There have even been examples in Victoria of adult children using COVID-19 as a reason for older people to move into their child’s home, ostensibly to look after them during the pandemic. Only for the older person to find that they are being shut away by their family, forced to eat, sleep and live in the one room—one case involved an older person being moved into their child’s backyard shed.

Social isolation also increases the risk of financial elder abuse. In one case, a son used physical distancing requirements as the reason to undertake his mother’s banking for her. As a result, he withdrew the entire $750 coronavirus Economic Support Payment for himself.

COVID-19 has also affected housing security across age groups, including older women who were, even before the pandemic, renting, in insecure employment, with minimal, if any superannuation, and who were just one setback, such as an illness, job loss, eviction or relationship breakdown away from at risk of being homeless.
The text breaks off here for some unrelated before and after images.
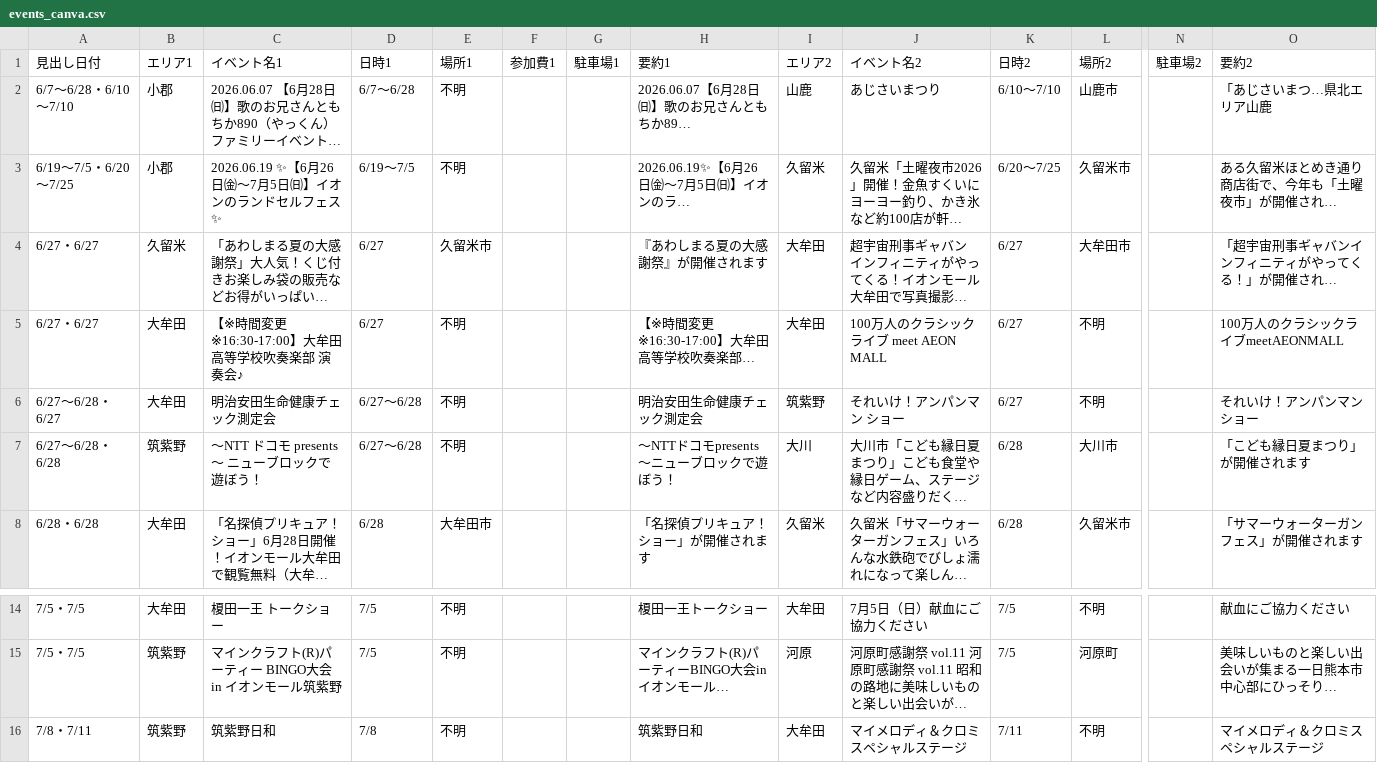
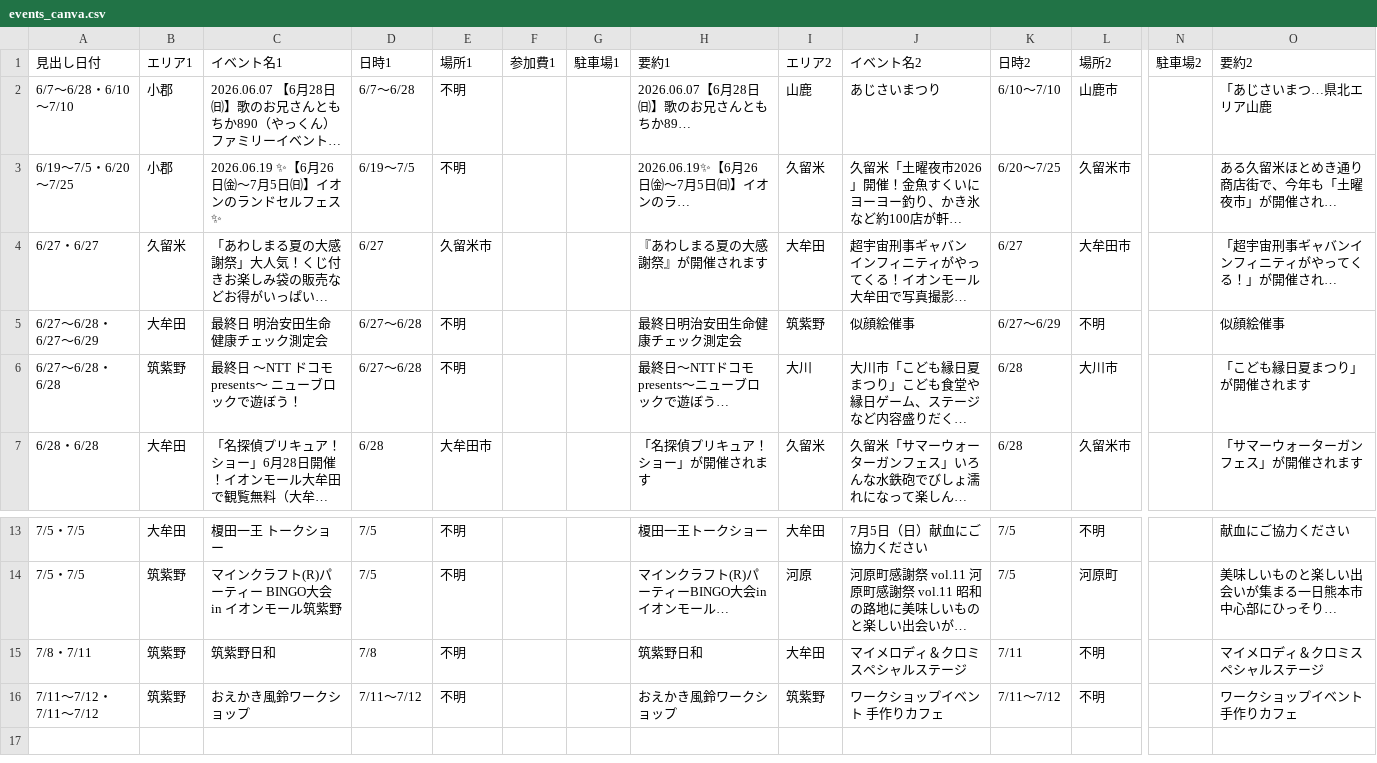
Before and after one commit to kanomegudesign-glitch/kyushu-events, a CSV file: events_canva.csv, drawn as a sheet; only a part is shown, gaps mark what is left out; long unchanged cells end in …; removed rows and columns are numbered as before the commit, all else as after; rows hold the shown columns only; the diff names each change by its address in the sheet, - before the commit and + after, or states it on an @@ line.

```diff
--- a/events_canva.csv
+++ b/events_canva.csv
-row 5: 6/27・6/27 | 大牟田 | 【※時間変更※16:30-17:00】大牟田高等学校吹奏楽部 演奏会♪ | 6/27 | 不明 |  |  | 【※時間変更※16:30-17:00】大牟田高等学校吹奏楽部… | 大牟田 | 100万人のクラシックライブ meet AEON MALL | 6/27 | 不明 |  | 100万人のクラシックライブmeetAEONMALL
-A5: 6/27〜6/28・6/27
+A5: 6/27〜6/28・6/27〜6/29
-C5: 明治安田生命健康チェック測定会
+C5: 最終日 明治安田生命健康チェック測定会
-H5: 明治安田生命健康チェック測定会
+H5: 最終日明治安田生命健康チェック測定会
-J5: それいけ！アンパンマン ショー
+J5: 似顔絵催事
-K5: 6/27
+K5: 6/27〜6/29
-O5: それいけ！アンパンマンショー
+O5: 似顔絵催事
-C6: 〜NTT ドコモ presents～ ニューブロックで遊ぼう！
+C6: 最終日 〜NTT ドコモ presents～ ニューブロックで遊ぼう！
-H6: 〜NTTドコモpresents～ニューブロックで遊ぼう！
+H6: 最終日〜NTTドコモpresents～ニューブロックで遊ぼう…
+row 16: 7/11〜7/12・7/11〜7/12 | 筑紫野 | おえかき風鈴ワークショップ | 7/11〜7/12 | 不明 |  |  | おえかき風鈴ワークショップ | 筑紫野 | ワークショップイベント 手作りカフェ | 7/11〜7/12 | 不明 |  | ワークショップイベント手作りカフェ
```
Also changed, not shown: 1 other file.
While the image of homelessness in Australia often focuses on people who are rough sleeping, there is a hidden cohort of older women, including those working in healthcare and allied health professions, who have led conventional lives, yet find themselves at risk of homelessness as they approach or enter retirement. I am focused on advocating that all levels of government, business and the not-for-profit sectors work together to find innovative, flexible solutions to this complex problem, as a priority area within the broader response to the pressures on homelessness and housing affordability being exacerbated by COVID-19. In 2019, I launched my paper, Older Women’s Risk of Homelessness: Background Paper

The pandemic has also placed additional pressure on my third priority area, age discrimination and the workplace. As unemployment data reflecting the impacts emerges, it is evident that the effects are being felt to a greater degree by the youngest and oldest members of the workforce. My team and I are keeping a close eye on this data to inform my work in this area. I have been creating strategies with the Collaborative Partnership for Mature Age Employment (which I chair) to assist older workers through the pandemic and into the recovery phase.
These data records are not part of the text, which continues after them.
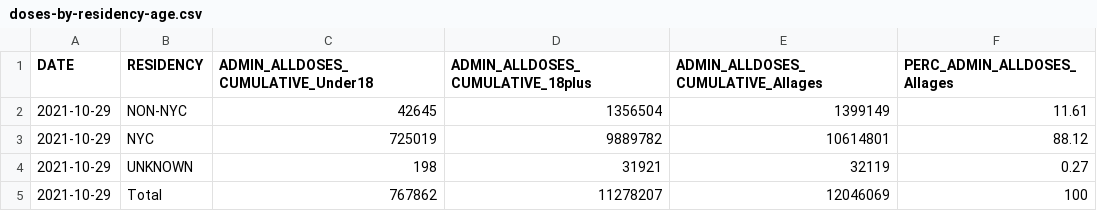
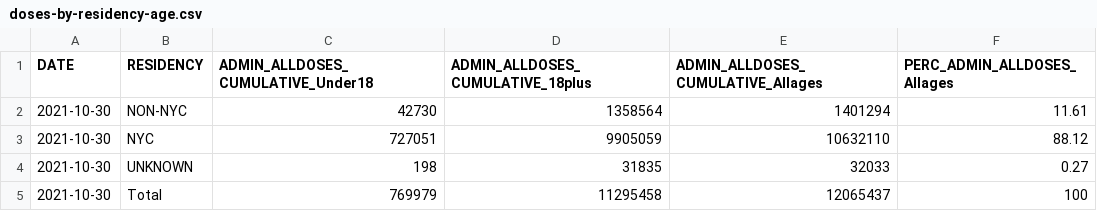
Before and after one commit to nychealth/covid-vaccine-data, a CSV file: doses/doses-by-residency-age.csv, drawn as a sheet.

```diff
--- a/doses/doses-by-residency-age.csv
+++ b/doses/doses-by-residency-age.csv
@@ -1,5 +1,5 @@
 "DATE","RESIDENCY","ADMIN_ALLDOSES_CUMULATIVE_Under18","ADMIN_ALLDOSES_CUMULATIVE_18plus","ADMIN_ALLDOSES_CUMULATIVE_Allages","PERC_ADMIN_ALLDOSES_Allages"
-2021-10-29,"NON-NYC",42645,1356504,1399149,11.61
-2021-10-29,"NYC",725019,9889782,10614801,88.12
-2021-10-29,"UNKNOWN",198,31921,32119,0.27
-2021-10-29,"Total",767862,11278207,12046069,100
+2021-10-30,"NON-NYC",42730,1358564,1401294,11.61
+2021-10-30,"NYC",727051,9905059,10632110,88.12
+2021-10-30,"UNKNOWN",198,31835,32033,0.27
+2021-10-30,"Total",769979,11295458,12065437,100
```
Also changed, not shown: doses/doses-by-day.csv, doses/doses-by-residency.csv, 1 other file.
Within a human rights context, it is important to acknowledge that COVID-19 is a test of governments, communities and individuals. As our society grapples with, and then moves to recover from, the pandemic, I will continue to advocate that neither direct nor indirect age discrimination is an unintended consequence of our response to the plethora of issues we face.

[Source: The Hon Dr Kay Patterson AO, ]